It reminds me of the drawer next to my bed. At this very moment, it is filled with more pens and pencils than I could ever need, a calculator, little notes I’ve written about things I want to remember, a thermometer, throat lozenges, $2.63 in loose change, and a tiny stapler from long ago when I used to grade papers in bed and would come across some wild collection of pages from a student who apparently could only find a heart-shaped paper clip. The drawer also contains many more less interesting items that are simply too tedious to mention. It is so messy that it is almost painful to look at it. And, this is the condition of this drawer most of the time, because I imagine it would just be too time-consuming to clean it up. I just get used to it. And yet, when I do toss out the dreck—when I just decide to make that drawer look different and be more useful to me, it’s wonderful. And it takes about a half hour. And then, when I look in the drawer, it’s like seeing the stuff that is important to me with fresh eyes.

When I can truly take in the fact that my own little comfortable rut often keeps me from looking beyond it to see what’s out there, it inspires me to aim for creativity before I strive for comfort.

This is how easy it is to change the smallest thing. I used to occasionally drive to work a different route than my usual one and I always felt so lucky when I’d see an egret or a hawk or even a decorative brick wall I hadn’t noticed before. It got me thinking about how much I lean toward routine because it makes me feel safe, but how the pattern and the similarity almost put me to sleep, keep me from noticing what’s right in front of me. Even driving around downtown wakes me up sometimes, when I see a house I haven’t noticed before or the way an old building stands proudly next to a new high rise.
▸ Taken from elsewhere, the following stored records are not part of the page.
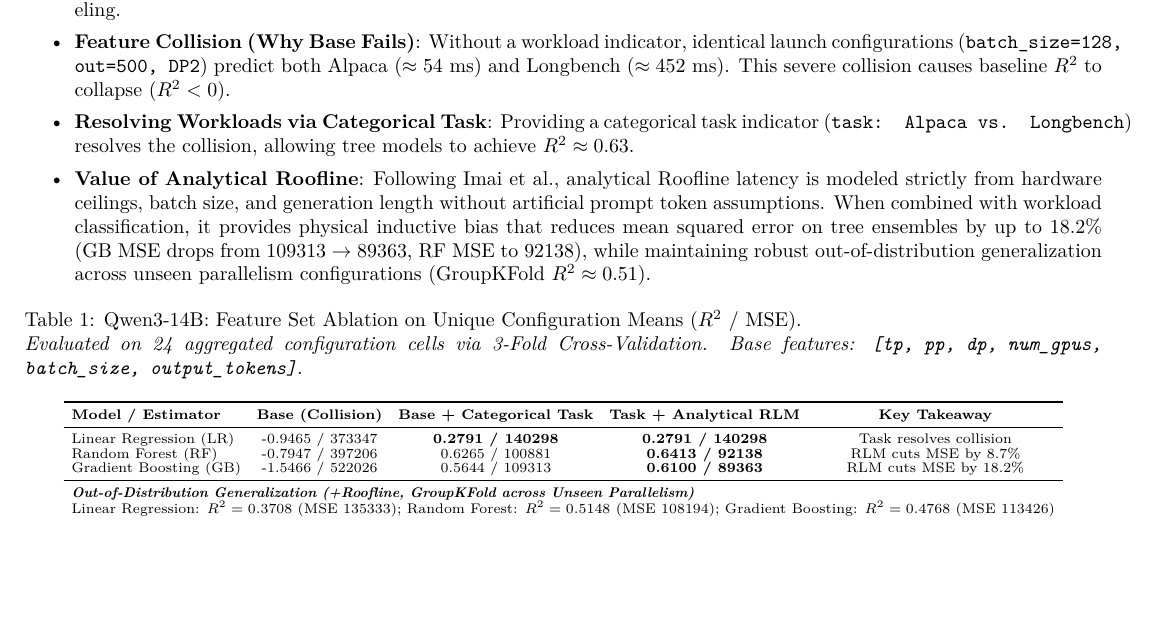
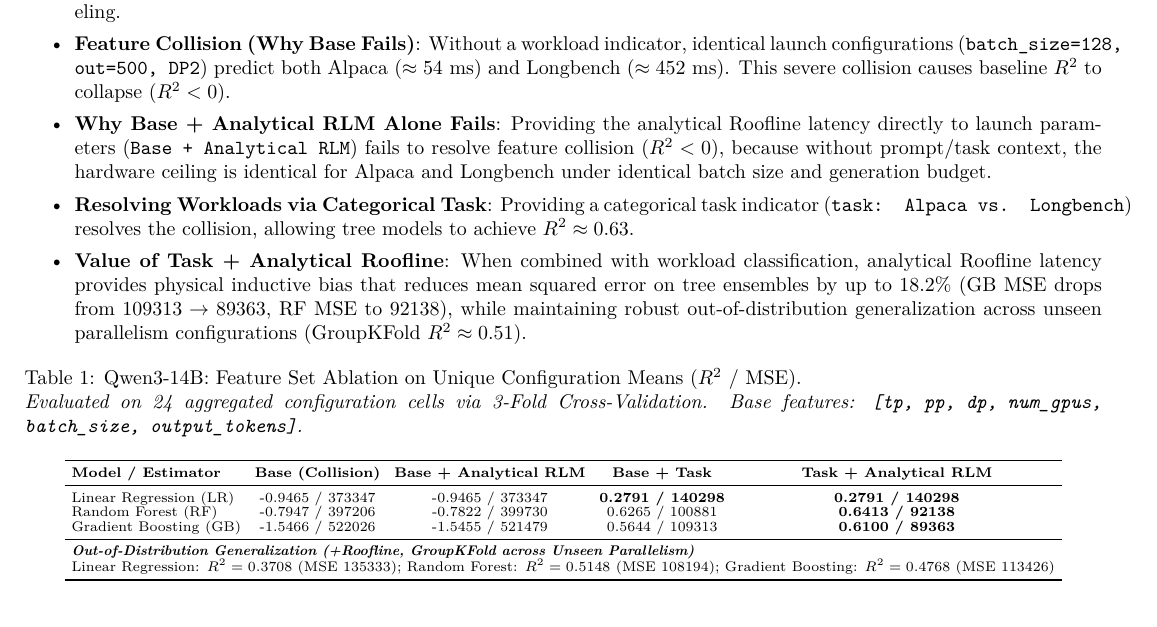
Before and after one commit to yasinsez/Energy-Efficient-NAS-Graduation-Project, a LaTeX document (roofline_report.tex): part of the page, cut so that both start at the same text, the shorter picture padded with empty space. Compiled offline with pdfLaTeX.

Commit message:
Include Base + Analytical RLM alone in feature ablation, report table, and plots

```diff
--- a/roofline_report.tex
+++ b/roofline_report.tex
@@ -50,8 +50,9 @@
     \setlength\itemsep{0.03em}
     \item \textbf{Data Aggregation}: To prevent duplicate data leakage across repeated benchmark trials, the 10 replicate runs per setting are aggregated into unique configuration means ($N=24$ unique configurations for Qwen3-14B) prior to modeling.
     \item \textbf{Feature Collision (Why Base Fails)}: Without a workload indicator, identical launch configurations (\texttt{batch\_size=128, out=500, DP2}) predict both Alpaca ($\approx 54\text{ ms}$) and Longbench ($\approx 452\text{ ms}$). This severe collision causes baseline $R^2$ to collapse ($R^2 < 0$).
+    \item \textbf{Why Base + Analytical RLM Alone Fails}: Providing the analytical Roofline latency directly to launch parameters (\texttt{Base + Analytical RLM}) fails to resolve feature collision ($R^2 < 0$), because without prompt/task context, the hardware ceiling is identical for Alpaca and Longbench under identical batch size and generation budget.
     \item \textbf{Resolving Workloads via Categorical Task}: Providing a categorical task indicator (\texttt{task: Alpaca vs. Longbench}) resolves the collision, allowing tree models to achieve $R^2 \approx 0.63$.
-    \item \textbf{Value of Analytical Roofline}: Following Imai et al., analytical Roofline latency is modeled strictly from hardware ceilings, batch size, and generation length without artificial prompt token assumptions. When combined with workload classification, it provides physical inductive bias that reduces mean squared error on tree ensembles by up to 18.2\% (GB MSE drops from $109313 \to 89363$, RF MSE to $92138$), while maintaining robust out-of-distribution generalization across unseen parallelism configurations (GroupKFold $R^2 \approx 0.51$).
+    \item \textbf{Value of Task + Analytical Roofline}: When combined with workload classification, analytical Roofline latency provides physical inductive bias that reduces mean squared error on tree ensembles by up to 18.2\% (GB MSE drops from $109313 \to 89363$, RF MSE to $92138$), while maintaining robust out-of-distribution generalization across unseen parallelism configurations (GroupKFold $R^2 \approx 0.51$).
 \end{itemize}
 
 \vspace{-0.8em}
@@ -59,17 +60,17 @@
 \centering
 \scriptsize
 \renewcommand{\arraystretch}{0.85}
-\setlength{\tabcolsep}{4.0pt}
+\setlength{\tabcolsep}{3.5pt}
 \caption{Qwen3-14B: Feature Set Ablation on Unique Configuration Means ($R^2$ / MSE). \\
 \textit{Evaluated on 24 aggregated configuration cells via 3-Fold Cross-Validation. Base features: \texttt{[tp, pp, dp, num\_gpus, batch\_size, output\_tokens]}.}}
 \label{tab:takeaway}
-\begin{tabular}{l ccc c}
+\begin{tabular}{l cccc}
 \toprule
-\textbf{Model / Estimator} & \textbf{Base (Collision)} & \textbf{Base + Categorical Task} & \textbf{Task + Analytical RLM} & \textbf{Key Takeaway} \\
+\textbf{Model / Estimator} & \textbf{Base (Collision)} & \textbf{Base + Analytical RLM} & \textbf{Base + Task} & \textbf{Task + Analytical RLM} \\
 \midrule
-Linear Regression (LR)          & -0.9465 / 373347 & \textbf{0.2791 / 140298} & \textbf{0.2791 / 140298} & Task resolves collision \\
-Random Forest (RF)              & -0.7947 / 397206 & 0.6265 / 100881          & \textbf{0.6413 / 92138}  & RLM cuts MSE by 8.7\% \\
-Gradient Boosting (GB)          & -1.5466 / 522026 & 0.5644 / 109313          & \textbf{0.6100 / 89363}  & RLM cuts MSE by 18.2\% \\
+Linear Regression (LR)          & -0.9465 / 373347 & -0.9465 / 373347 & \textbf{0.2791 / 140298} & \textbf{0.2791 / 140298} \\
+Random Forest (RF)              & -0.7947 / 397206 & -0.7822 / 399730 & 0.6265 / 100881          & \textbf{0.6413 / 92138}  \\
+Gradient Boosting (GB)          & -1.5466 / 522026 & -1.5455 / 521479 & 0.5644 / 109313          & \textbf{0.6100 / 89363}  \\
 \midrule
 \multicolumn{5}{l}{\textit{\textbf{Out-of-Distribution Generalization (+Roofline, GroupKFold across Unseen Parallelism)}}} \\
 \multicolumn{5}{l}{Linear Regression: $R^2 = 0.3708$ (MSE $135333$); Random Forest: $R^2 = 0.5148$ (MSE $108194$); Gradient Boosting: $R^2 = 0.4768$ (MSE $113426$)} \\
```
Also changed, not shown: figures/roofline_task_omission_impact.png, roofline_report.pdf, 1 other file.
Last week, when we were in Southern California, my eyes were everywhere—that canyon, those clouds, that palm tree, those buildings. I felt as if I’d been unconscious for a while, as if I’d been lulled into a quiet, content boredom, just happy with my messy drawer. The stimulation of being in a new place, driving on roads I don’t know in unfamiliar directions was so good for me. I’m lucky because I get to do something different like this every couple of months, but I realized on this trip that I need to remember to change when I’m just here living my regular life.

It might feel simpler to always go for my morning jog on the same route or to buy my weekly groceries at the same store, but I think I’d be better off in the long run if I did try something new occasionally. That’s how I felt last week when I was drinking my morning coffee out of a strange cup, watching people I don’t know walk past my window. It’s comforting to know that Skittles and his dad will walk past my house in Sacramento several times a day, but seeing a new dog, a different horizon, makes me think about new ideas and connect things in a novel way.

I’ve been reading a book lately that talks about letting go of the stories we’ve been telling about ourselves for our whole lives. This, of course, could be the topic of an entire blog post in itself, but it reminds me of the importance of shaking up my brain occasionally. As much as I like things to be and look and feel a certain way, I enjoy this feeling of not knowing what’s next, or what’s around that corner, or what the air feels like in a different place. When I can truly take in the fact that my own little comfortable rut often keeps me from looking beyond it to see what’s out there, it inspires me to aim for creativity before I strive for comfort.

There are so many ways to do things, so many colors and clouds and cars and people and ideas. I have only so much time ahead of me. I’d like to spend a good part of this next phase seeing what I haven’t yet seen, noticing things I may have been too deep in thought to notice. I like traveling because it’s fun and it’s an adventure. I like it even better because it forces me out of my sameness and makes me think about things in a new way. I want to remember to keep bringing those changes home with me, to sort through them like I do with trip photographs and souvenirs, to encourage myself to tell new stories and see things with fresh eyes.